‘The Real O’Neals’ Isn’t Your Average Family Sitcom (And It Isn’t Pure Evil, Despite The Protests)

There are notable exceptions, but the chasm between sitcom families and real families is vast. So much so that many of these shows are as likely to inspire eye rolls as they are laughter. And that’s unfortunate because family dysfunction is as relatable as it is funny. When you examine The Real O’Neals, which debuts with two episodes tonight, the first one at 8:30 ET, it has the look of a basic sitcom with its goofy dad (Mad Men‘s now naked-faced Jay R. Ferguson), the stern but loving mom (Martha Plimpton), and their three kids (including a jock and a smart-ass), all living in a happy home with few real problems. Do these families exist in nature? It’s certainly not familiar to me, but viewers have grown comfortably numb watching the last dying breath of the Rockwellian notion of family on their TV sets (sometimes to the point where they react with anger when it gets challenged — but we’ll get to that in a moment). And yet, if you give The Real O’Neals a chance, it will surprise you.

Created by Casey Johnson and David Windsor, two executive producers on Don’t Trust The B—- In Apartment 23, The Real O’Neals seeks to tell the tale of a Chicago family with a well-cultivated image as a working-class Irish-Catholic vision of perfection. But it’s all a facade. Uber-judgemental Mom and disconnected Dad are in trouble, little sister (Bebe Wood) is climbing the criminal ladder, big brother (Matt Shively) has a burgeoning eating disorder, and Kenny (Noah Galvin) is trying to find the right moment to tell the family that he is gay. All things that are hindered by the fact that the O’Neals aren’t very good at communicating with each other. Sound more like home?

Naturally, the use of both homosexuality and Catholicism as plot elements has gotten a response even before the show has reached the air. You can imagine the knuckle draggery (especially as it pertains to columnist/advocate Dan Savage’s role as a producer), but unless you are hyper-sensitive to entertainment where those two things merely exist in the same zip code, this show shouldn’t offend. The Real O’Neals isn’t an attack on the Catholic faith so much as it’s a tweak against those who put entirely too much pressure on themselves and their families while caring entirely too much about what other people think.

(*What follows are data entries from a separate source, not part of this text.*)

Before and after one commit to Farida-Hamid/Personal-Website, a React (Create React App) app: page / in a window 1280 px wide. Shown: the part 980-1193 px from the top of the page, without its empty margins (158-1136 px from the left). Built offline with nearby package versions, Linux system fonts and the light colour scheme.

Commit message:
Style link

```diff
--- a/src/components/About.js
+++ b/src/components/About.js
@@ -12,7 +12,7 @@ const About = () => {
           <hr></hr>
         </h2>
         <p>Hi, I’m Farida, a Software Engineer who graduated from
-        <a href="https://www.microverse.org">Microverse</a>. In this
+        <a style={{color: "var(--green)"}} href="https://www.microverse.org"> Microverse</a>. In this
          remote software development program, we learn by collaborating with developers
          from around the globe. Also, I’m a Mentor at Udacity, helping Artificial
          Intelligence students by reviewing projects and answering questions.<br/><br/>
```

To pull that off, The Real O’Neals relies heavily on Martha Plimpton, an underrated spark plug on the perfectly pleasant Raising Hope who’s given more challenging material here. As the one holding on hardest to the idea that her family is perfect and as the only character that objects to Kenny’s sexuality, Plimpton’s Eileen is nearly unlikeable at times. But at the end of the day, like all TV moms, the character warms and it’s hard not to warm to her. She cares about her kids more than her reputation — just barely — and her relationship with Kenny is heading toward a good place. A lesser actress would fold under the weight of those layers but Plimpton stands tall.

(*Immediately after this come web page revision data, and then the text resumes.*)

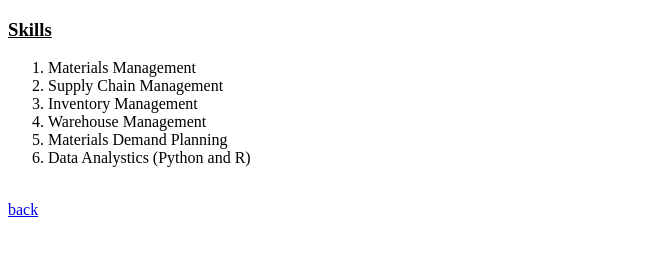
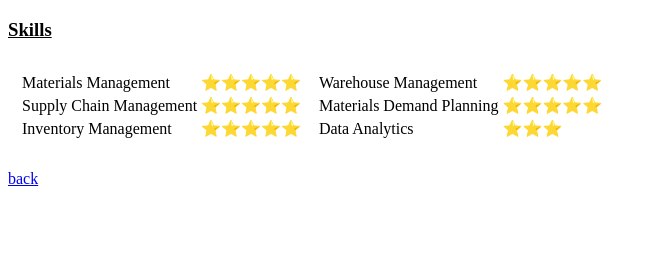
Before and after one commit to alvinfahdiansyah/cv, a plain HTML site: page My_Skills.html in a window 1280 px wide. Shown: the whole page, without its empty margins (0-656 px from the left). Drawn offline with Linux system fonts and the light colour scheme.

Commit message:
Add files via upload

```diff
--- a/My_Skills.html
+++ b/My_Skills.html
@@ -8,14 +8,41 @@
 
 <body>
   <h3><u>Skills</u></h3>
-  <ol>
-    <li>Materials Management</li>
-    <li>Supply Chain Management</li>
-    <li>Inventory Management</li>
-    <li>Warehouse Management</li>
-    <li>Materials Demand Planning</li>
-    <li>Data Analystics (Python and R)</li>
-  </ol>
+  <table cellspacing="10">
+    <tr>
+      <td>
+        <table>
+          <tr>
+            <td>Materials Management</td>
+            <td>⭐️⭐️⭐️⭐️⭐️</td>
+          </tr>
+          <tr>
+            <td>Supply Chain Management</td>
+            <td>⭐️⭐️⭐️⭐️⭐️</td>
+          </tr>
+          <tr>
+            <td>Inventory Management</td>
+            <td>⭐️⭐️⭐️⭐️⭐️</td>
+          </tr>
+        </table>
+      </td>
+      <td>
+        <table>
+          <tr>
+            <td>Warehouse Management</td>
+            <td>⭐️⭐️⭐️⭐️⭐️</td>
+          </tr>
+          <tr>
+            <td>Materials Demand Planning</td>
+            <td>⭐️⭐️⭐️⭐️⭐️</td>
+          </tr>
+          <tr>
+            <td>Data Analytics</td>
+            <td>⭐️⭐️⭐️</td>
+          </tr>
+        </table>
+      </td>
+  </table>
   <br>
   <a href="index.html">back</a>
 </body>
```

As Kenny, Noah Galvin also has a lot of weight put on his shoulders since the show focuses on his character’s new life as an out teenager. In the four episodes screened for critics, Kenny moves from working up the confidence to tell his family that he’s gay, accepting his mother’s less-than-full support, dealing with perceived bias in school, and going on his first date with a boy. All of these moments are handled with care and an ably light dramatic touch — a testament to the writers and Galvin — but Kenny is at his best when he’s dealing with general teenage awkwardness. That’s particularly true when the show opens up and allows him to dip into a fantasy world of dance numbers and celebrity cameos in a move that would feel far more refreshing were Crazy Ex-Girlfriend not a thing.

As enjoyable as The Real O’Neals is (and it does feel like a solid addition to ABC’s stable of family comedies like The Goldbergs, Fresh Off the Boat, and Black-ish), though, it could also be more refreshing. Simply put, TV niceness does infect the product from time to time. It’s like the producers are at war with themselves, trying to figure out if they want to be a stock family sitcom or something that embraces the uncomfortable moments usually unseen in such shows. To be the latter, The Real O’Neals can’t smooth over something like a looming divorce (there are times when Eileen and Pat’s amicable parting seems more friendly than half the marriages on television) or a teenager’s eating disorder. Please forgive me, though I’ll likely never forgive myself, but The Real O’Neals needs to “keep it real” and keep things a little messy if it’s going to continue to stand out. Keep the end-of-episode hugs to a minimum, please.

Also, they should let Jay R. Ferguson grow back his Mad Men Stan beard to add some wild herbs to the stew. Because Jay R. Ferguson should always have his Mad Men Stan beard if for no other reason than so I can tell the difference between him and Nathan Fillion.

The Real O’Neals premieres on ABC tonight before moving to its regular slot on Tuesday nights starting March 8.